I have a weird idea I want to roll out for you guys today, so bear with me while I try to explain it.

I've noticed that when it comes to dating, the KEY factor that needs to be in place if two people are going to be compatible is a similar underlying philosophy about life.

Let's start with a hypothetical. Let's say I meet someone with whom I have everything important in common — he likes to read, rides a bike, loves New York City, eats healthfully, tries to live ethically (and ecologically), enjoys modern art and indie rock... We also have enough not in common that he's interesting. He's kind and has a sense of humor. AND I'm totally hot for his body, and he's hot for mine.

But if we didn't have the same worldview, I'm sure the whole thing would fall apart.

What Is a Worldview?

By "worldview," I don't mean "identical political opinions" (though the two things often coincide, or at least overlap). More than that, I mean "similar ideas about how we should live and how we will find meaning."

My Worldview


Anyone's given worldview is VERY hard to define. But I've noticed that I need to be with someone for whom introspection and self-knowledge is very important. And, similarly, we both need to be thinking deeply about how to find meaning in our lives. I think this is why I've dated so many philosophy majors. The question of what is meaningful is alive and urgent for me on a daily basis, just about. Writing helps me to think about what is meaningful — and I like to imagine that this blog, in its own way, has some meaning for the people who read it on a regular basis. (It certainly has meaning for me!)

Other People's Worldviews


My friend Ruby already knows how she wants to make her life meaningful: She wants to change the world. She works in politics, so that day in and day out, she's working to try to change the law in the United States; it's no coincidence that her boyfriend — also a politico — is doing the same. In their case, political views are very important.

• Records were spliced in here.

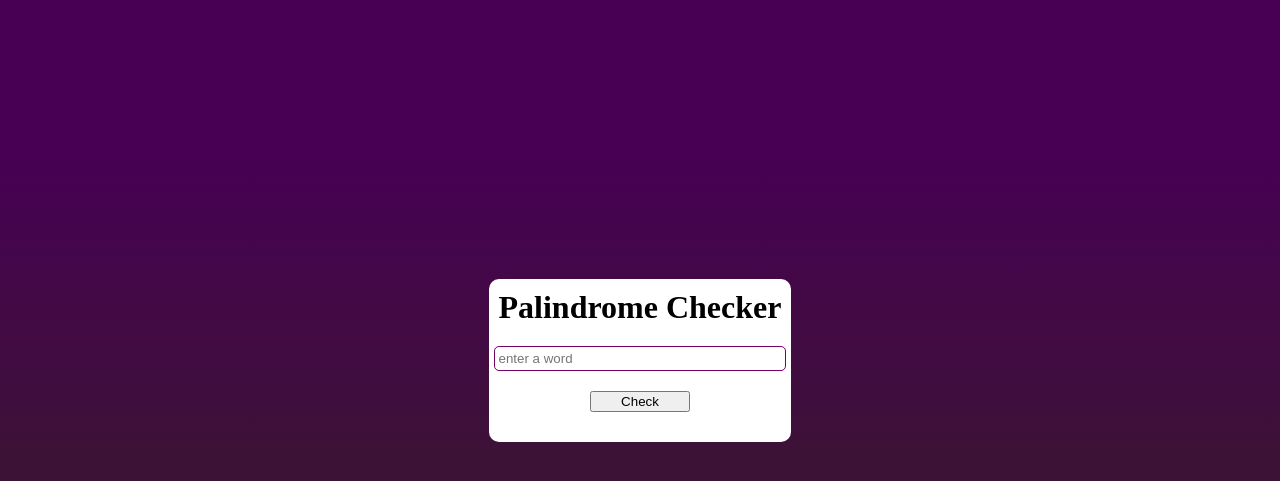
Repository: albinsabu2023/palindromeChecker
Page: index.html
An editor plug-in stored every save of this project. The page is shown before and after the next save, followed by the edit.
The browser window is 1280 px wide. The pictures show the whole page.

Above is the page before, as saved 2023-09-12 01:20:30.

After the next save:
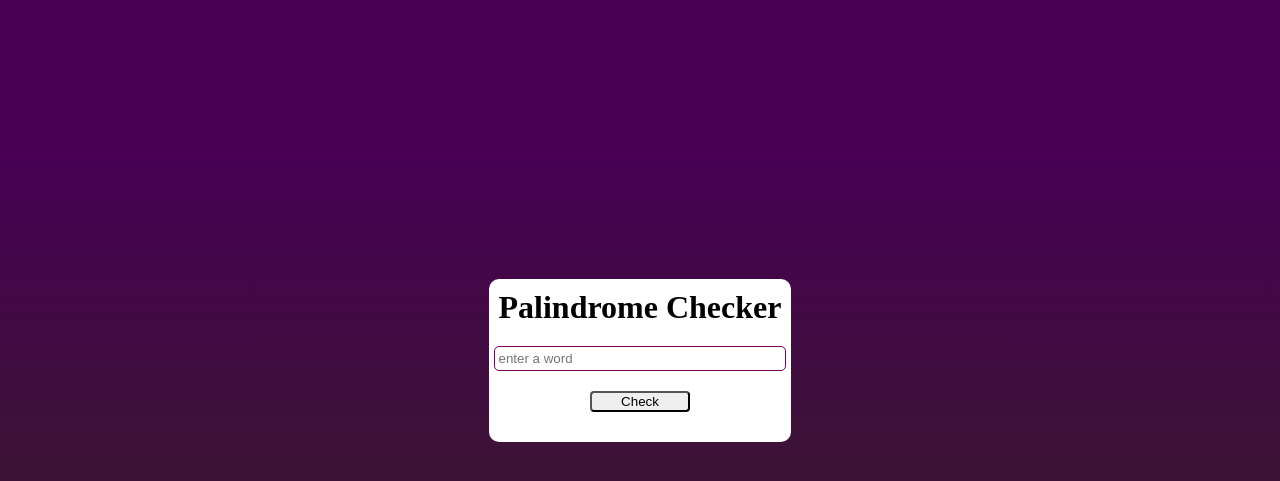
Saved 14 s later.
--- a/style.css
+++ b/style.css
@@ -31,5 +31,6 @@ body{
 }
 .container button{
     width: 100px;
+    border-radius: 4px;
 
 }
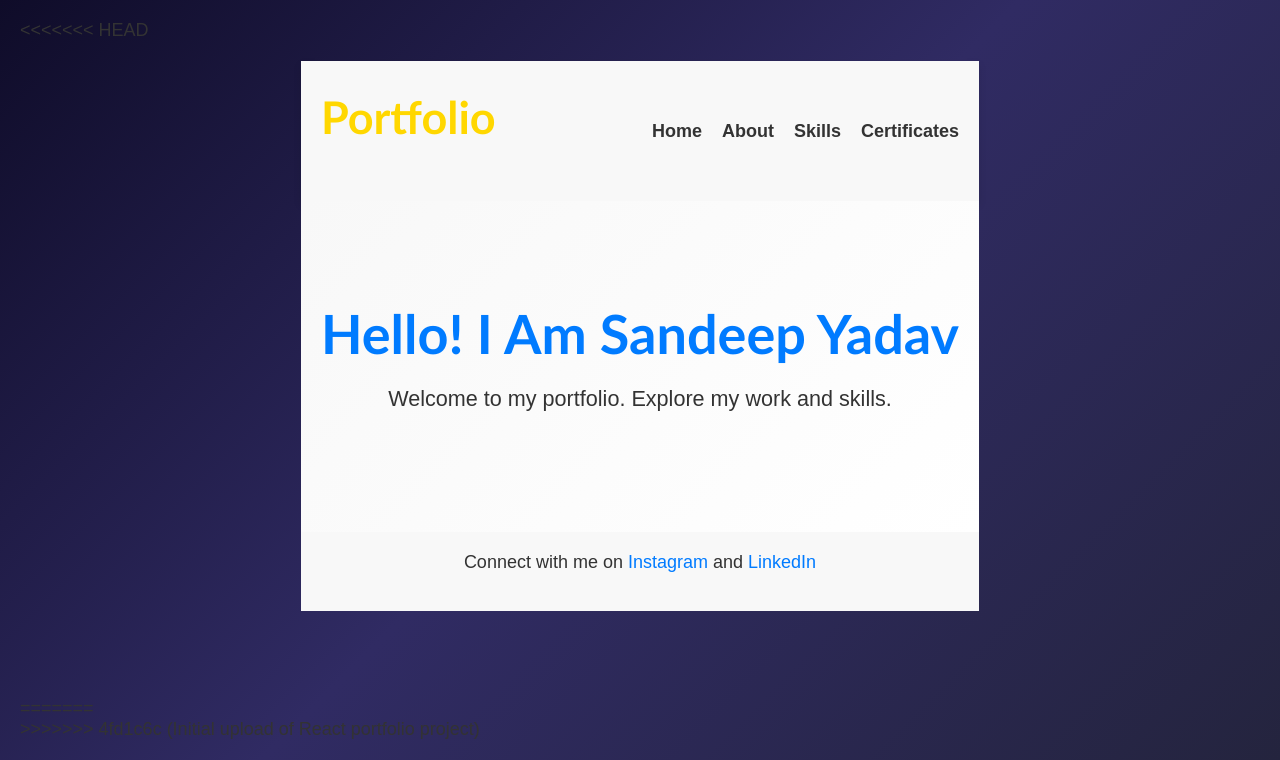
Repository: SandeepYadav18717/Sandeep_portfolio
Page: /
These files come from the project's save history. The page is drawn as it stood at one moment and after the next save; the edit follows.
The browser window is 1280 px wide. The pictures show the whole page.
The project was rebuilt for these pictures with package versions that can differ from the ones it lists, and the page was loaded fresh each time. Also part of the build but not shown: vite.config.js, src/index.css, src/App.css, src/Navbar/Navbar.jsx, src/Pages/Home.css, src/Pages/Index.jsx, src/Cards/Cards.jsx, src/Pages/Skills.jsx and 3 more.

Above is the page before, as saved 2025-08-30 07:42:50.
Console error: ReferenceError: hii is not defined

### index.html
<<<<<<< HEAD
 <!DOCTYPE html>
<html lang="en">
<head>
    <meta charset="UTF-8">
    <meta name="viewport" content="width=device-width, initial-scale=1.0">
    <title>Portfolio - Sandeep Yadav</title>
    <style>
        body {
            margin: 0;
            font-family: 'Arial', sans-serif;
            background-color: #ffffff;
            color: #333333;
            height: 100vh;
            display: flex;
            flex-direction: column;
            justify-content: space-between;
        }

        .container {
            max-width: 1200px;
            margin: 0 auto;
            padding: 20px;
            flex: 1;
        }

        .navbar {
            display: flex;
            justify-content: space-between;
            align-items: center;
            padding: 20px;
            background-color: #f8f8f8;
            box-shadow: 0 4px 8px rgba(0, 0, 0, 0.1);
            animation: slideIn 1s ease-out;
        }

        .navbar ul {
            list-style: none;
            display: flex;
            gap: 20px;
        }

        .navbar ul li {
            display: inline;
        }

        .navbar ul li a {
            color: #333333;
            text-decoration: none;
            font-weight: bold;
            transition: color 0.3s;
        }

        .navbar ul li a:hover {
            color: #007bff;
        }

        .hero {
            text-align: center;
            padding: 100px 20px;
            background: linear-gradient(135deg, #f8f8f8, #ffffff);
            animation: fadeIn 2s ease-in-out;
            flex: 1;
        }

        .hero h1 {
            font-size: 3em;
            margin: 0;
            color: #007bff;
            animation: bounceIn 1.5s ease-in-out;
        }

        .hero p {
            font-size: 1.2em;
            margin: 20px 0;
            color: #333333;
            animation: fadeIn 2s ease-in-out;
        }

        .hero a {
            display: inline-block;
            padding: 10px 20px;
            color: #ffffff;
            background-color: #007bff;
            text-decoration: none;
            border-radius: 5px;
            transition: background-color 0.3s;
            animation: fadeIn 2s ease-in-out;
        }

        .hero a:hover {
            background-color: #0056b3;
        }

        .footer {
            text-align: center;
            padding: 20px;
            background-color: #f8f8f8;
            animation: slideIn 1s ease-out;
        }

        .footer a {
            color: #007bff;
            text-decoration: none;
        }

        @keyframes slideIn {
            from {
                transform: translateY(-100%);
                opacity: 0;
            }
            to {
                transform: translateY(0);
                opacity: 1;
            }
        }

        @keyframes fadeIn {
            from {
                opacity: 0;
            }
            to {
                opacity: 1;
            }
        }

        @keyframes bounceIn {
            0%, 20%, 40%, 60%, 80%, 100% {
                transform: translateY(0);
            }
            50% {
                transform: translateY(-20px);
            }
        }
    </style>
</head>
<body>
    <div class="container">
        <nav class="navbar">
            <div class="logo">
                <h1>Portfolio</h1>
            </div>
            <ul>
                <li><a href="index.html">Home</a></li>
                <li><a href="about sandeep.html">About</a></li>
                <li><a href="Sandeep port experience.html">Skills</a></li>
                <li><a href="Sandeep port certifications.html">Certificates</a></li>
            </ul>
        </nav>

        <section class="hero" id="home">
            <h1>Hello! I Am Sandeep Yadav</h1>
            <p>Welcome to my portfolio. Explore my work and skills.</p>

        </section>

        <footer class="footer">
            <p>Connect with me on <a href="https://instagram.com/sandeepyadav782707?utm_source=qr&igshid=ZDc4ODBmNjlmNQ%3D%3D">Instagram</a> and <a href="https://www.linkedin.com/in/sandeep-yadav-0b6357210">LinkedIn</a></p>
        </footer>
    </div>
</body>
</html>
=======
<!doctype html>
<html lang="en">
  <head>
    <meta charset="UTF-8" />
    <link rel="icon" type="image/svg+xml" href="/vite.svg" />
    <meta name="viewport" content="width=device-width, initial-scale=1.0" />
    <title>Vite + React</title>
  </head>
  <body>
    <div id="root"></div>
    <script type="module" src="/src/main.jsx"></script>
  </body>
</html>
>>>>>>> 4fd1c6c (Initial upload of React portfolio project)

### src/App.jsx
import { useState } from 'react'
import reactLogo from './assets/react.svg'
import viteLogo from '/vite.svg'
import './App.css'
import Navbar from './navbar/Navbar'
import Home from './Pages/Index.jsx'
import Cards, { Card } from './Cards/Cards.jsx'
import Skills from './Pages/Skills.jsx'
import Index from './Pages/Index.jsx'
import Cert from './Certifitae/Certi.jsx'
import Contact from './Contact/contact.jsx'
import Checkbox from "./Practice/Checkbox.jsx"







function App() {

  return (
    <>
   <Checkbox/>







    </>
  )
}

export default App

### src/Navbar/Navabr.css
@import url('https://fonts.googleapis.com/css2?family=Press+Start+2P&display=swap');

#container {
    height: 70px;
    width: 100%;
    display: flex;
    justify-content: space-evenly;
    align-items: center;
    font-family: 'Press Start 2P', cursive;
    color: #4e3940;
    background-color: transparent;
    transition: all 0.2s ease-in-out;
}
#container

.nav-item {
    padding: 10px 25px;
    border-radius: 10px;


    transition: all 0.4s ease;
}

#container .nav-item:hover {
    text-shadow: 2px 2px 5px whitesmoke;
    box-shadow: 0 10px 20px rgba(0,0,0,0.5);
    transform: translateY(-10px) scale(1.1);
    background-color:  #4e3940;
    color: whitesmoke;
    cursor: pointer;
}

body{
    background: linear-gradient(135deg,black);
    height: 100vh;
}

### src/Cards/Card.css
@import url('https://fonts.googleapis.com/css2?family=Montserrat:wght@400;700&display=swap');

#card-contain{
    display: flex;

    height:250px;
    margin-top: 10%;
    justify-content: center;
    border-radius: 25px;
    gap:4%



}


.Back {
  background: linear-gradient(135deg, #3a1c71, #d76d77, #ffaf7b);
  height: 250px;
  width: 250px;
  border-radius: 25px 80px 25px  80px;
  border: 3px double gold;
   margin-left: 0px;
   padding-left: 20px;
   padding-top: 20px;
  transition: transform 0s ease;
  box-shadow: 5px 10px 18px 5px black ;
  animation: card 1s ease-in-out 0s;

}
@keyframes card {
  0%{
    transform: scale(0.5);
    opacity: 0;


  }


  100%{
    transform: scale(1);
    opacity: 200;
  }

}

.Back:hover {
 transform: rotateY(180deg);
 height:400px;
 color: wheat;
  background: linear-gradient(135deg, #0f0c29, #302b63, #24243e);
  border: 3px solid gold;
  box-shadow: 5px 10px 18px  crimson;
  font-family:'Montserrat' ;
}

.Back-X {
  background: linear-gradient(-135deg, #3a1c71, #d76d77, #ffaf7b);
  height: 250px;
  width: 250px;
  padding-left: 20px;
  padding-top: 50px;
  border-radius: 50px;
   margin-left: 0px;
  transition: transform 0s ease;
  box-shadow: 5px 10px 18px 10px black;


}
.Back-X:hover {
  transform: rotateX(180deg);
 height:400px;
 padding-top: 20px;
 color: wheat;
  background: linear-gradient(135deg, #0f0c29, #302b63, #24243e);
  border: 3px solid gold;
  box-shadow: 5px 10px 18px  crimson;
  font-family:'Montserrat' ;



}

.card-1,.card-3  {
  border-radius: 25px;
  height: 250px;
   margin-left: 40px;
  color: transparent;
  transition: transform 1s ease;


}
.card-1:hover {
  transform: rotateY(180deg);


}


.card-2,.card-4 {

  height: 450px;
  width: 250px;
  border-radius: 25px;
   margin-left: 40px;
  transition: transform 1s ease;
  color: transparent;

}

.card-2:hover {
  transform: rotatex(180deg);

}


.card-3:hover {
  transform: rotateY(180deg);
   color: wheat;
}

.card-4:hover {
  transform: rotateX(180deg);

}
body{
 background: linear-gradient(135deg, #0f0c29, #302b63, #24243e);
            color: #f8f8f8;
            min-height: 100vh;
            padding: 20px;
}
h3{
  color: yellow;
  font-size: xx-large;
  margin-top:0% ;
}
h3:hover{
  color: yellow;

  margin-top:0% ;
}
p{
  margin-top: 0%;
}

### src/Pages/Skills.css


h1 {
  text-align: center;
  color: gold;
  font-family: 'Gill Sans', 'Gill Sans MT', Calibri, 'Trebuchet MS', sans-serif;
  margin-top: 20px;
  font-size: 250%;
  margin-top: 5%;
}
#card-skill {
  height: 200px;
  display: flex;

  align-items: center;
  gap:2%;
  border-radius: 20px;
  color: white;
  width:100%




}
.card-skill-1,.card-skill-2,.card-skill-3,.card-skill-4{
    background-color:  rgba(15, 12, 41, 0.7);
    border: 1px solid gold;
    height:145px;
    width:250px;
    background: rgba(15, 12, 41, 0.5);
    border-radius: 25px;
    margin-left: 4%;
    margin-top: 5%;
    text-align: center;
    color: #ffd700


 ;


}
.card-skill-1:hover,.card-skill-2:hover,.card-skill-3:hover,.card-skill-4:hover,.card-skill.h3:hover{
    border-color: #ffd700;
    box-shadow: 10px 15px 15px rgba(255, 215, 0, 0.2),  0 2.5px 5px crimson;
    transform: scale(1.3);
    border:2px, double ,gold;

}
.card-skill.h3 {
  color: yellow;
  background: transparent;
  display: inline-block;
  font-size: 20px;
  transition: transform 0.3s ease, color 0.3s ease;
  height: 35px;
  width:250px;
}

### src/Contact/contact.css
body{
    background-color: azure;
    color: aqua;
    font-size: large;
}
.input-box {
             display: inline-flex;
            align-items: center;
            gap: 15px;
            margin-top: 2%;
            padding: 18px 40px;
            background: linear-gradient(135deg, var(--gold) 0%, #B8860B 100%);
            color: var(--dark);
            border: none;
            font-weight: 600;
            border-radius: 2px;
            transition: var(--transition);
            box-shadow: 0 10px 30px rgba(212, 175, 55, 0.3);
            cursor: pointer;



}
@keyframes input {
   25% {
    transform: translateY(-1225px);
  }
  50% {
    transform: translateZ(100px) translateY(100px);
  }
  75% {
    transform: translateZ(1225px);
  }
}


.input-box:focus {
  border-color: #007bff;
  box-shadow: -4px 15px 25px rgba(240, 241, 243, 0.5);
  width: 500px;

}
button{
    display: inline-flex;
            align-items: center;

            gap: 15px;
            padding: 18px 40px;
            background: linear-gradient(to right, #ff9966, #ff5e62);
            color: Gold;
            border: yellow;
            font-weight: 600;
            border-radius: 2px;
            transition: var(--transition);
            box-shadow: 0 10px 30px rgba(212, 175, 55, 0.3);
            cursor: pointer;
}
button:hover{
     transform: translateY(-3px);
            box-shadow: 0 15px 40px rgba(212, 175, 55, 0.4);
}
#heading{
    font-size: xxx-large;
    color:  #f9dcdc;
    text-shadow: 1px 1px 4px  gold;
    text-align: center;
}

### src/Practice/Checkbox.jsx
import { useState } from "react";

useState

function Checkbox(){
    const[Gender,setGender]=useState(hii);
    function value(event){
        setGender(event.target.value)

    }



    return(

        <>
     <h1>gender </h1>

<input onClick={value}type="radio"
 name="gender"
 id="male"/>male

<input type="radio"
 name="gender"
 id="male"/>Female

     </>
    );
}
export default Checkbox

Loaded but not shown: src/main.jsx (common file); src/index.css (no copy from this time; the picture is the same without it)

After the next save:
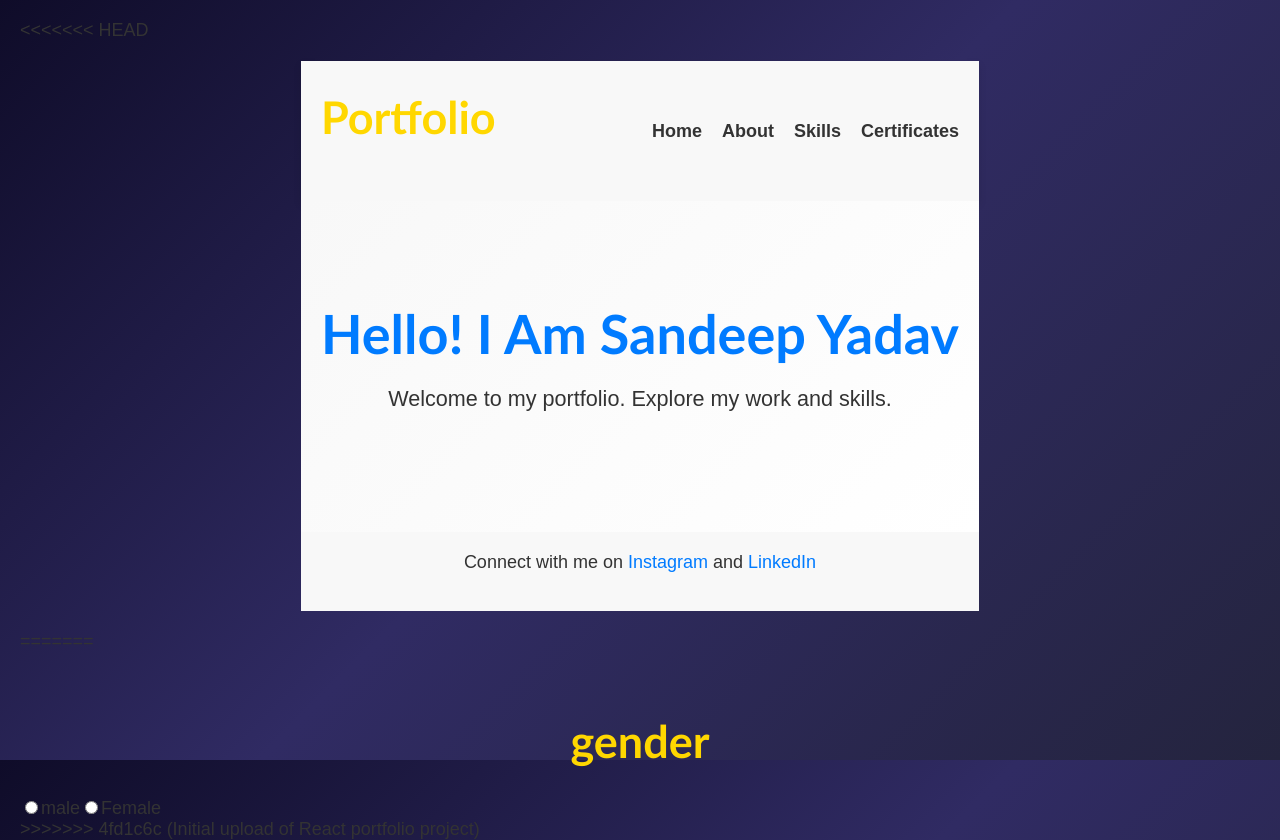
The error is gone.
Saved 28 s later.
--- a/src/Practice/Checkbox.jsx
+++ b/src/Practice/Checkbox.jsx
@@ -3,7 +3,7 @@ import { useState } from "react";
 useState
 
 function Checkbox(){
-    const[Gender,setGender]=useState(hii);
+    const[Gender,setGender]=useState();
     function value(event){
         setGender(event.target.value)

Another dear pal of mine lives out in California, where he's a medical doctor working with impoverished communities. He's also traveled around the world, teaching indigent indigenous populations some basic health and hygiene skills in the hopes of improving their lives. I think it's no coincidence that his partner, too, has dedicated her life to helping people in a very active way. They both have rolled up their sleeves to make small but real and important changes in people's lives — and it's no coincidence that they also happen to be some of the most social people I know. They love people.


There are some folks who think having fun is the ne plus ultra. They may be do-gooders on the side, and often kind and decent people, but at the end of the day, what they want most is to be relaxing and enjoying themselves — perhaps at dinner with friends, at a BBQ on their deck, at a movie or music show. These people usually have interesting jobs that don't necessarily pay extremely well. I'd say this describes a large majority of the population — and a few of my friends.


The people with the extremely high-paying jobs are similar to the fun-lovers — but the high-rollers want more than just fun. They want beauty. These are the people with enormous houses and vacation homes. They have fancy cars and expensive toys and the most luxurious clothes. They want their lives (and often their wives) to look a certain way. They think having fun is fine — great, even — but it's really not proper fun for them unless they're having it in a gorgeous setting, surrounded by gorgeous people. Again, I think at least a few of my friends fall into this category.

What's your worldview, people? Surely I haven't listed them all.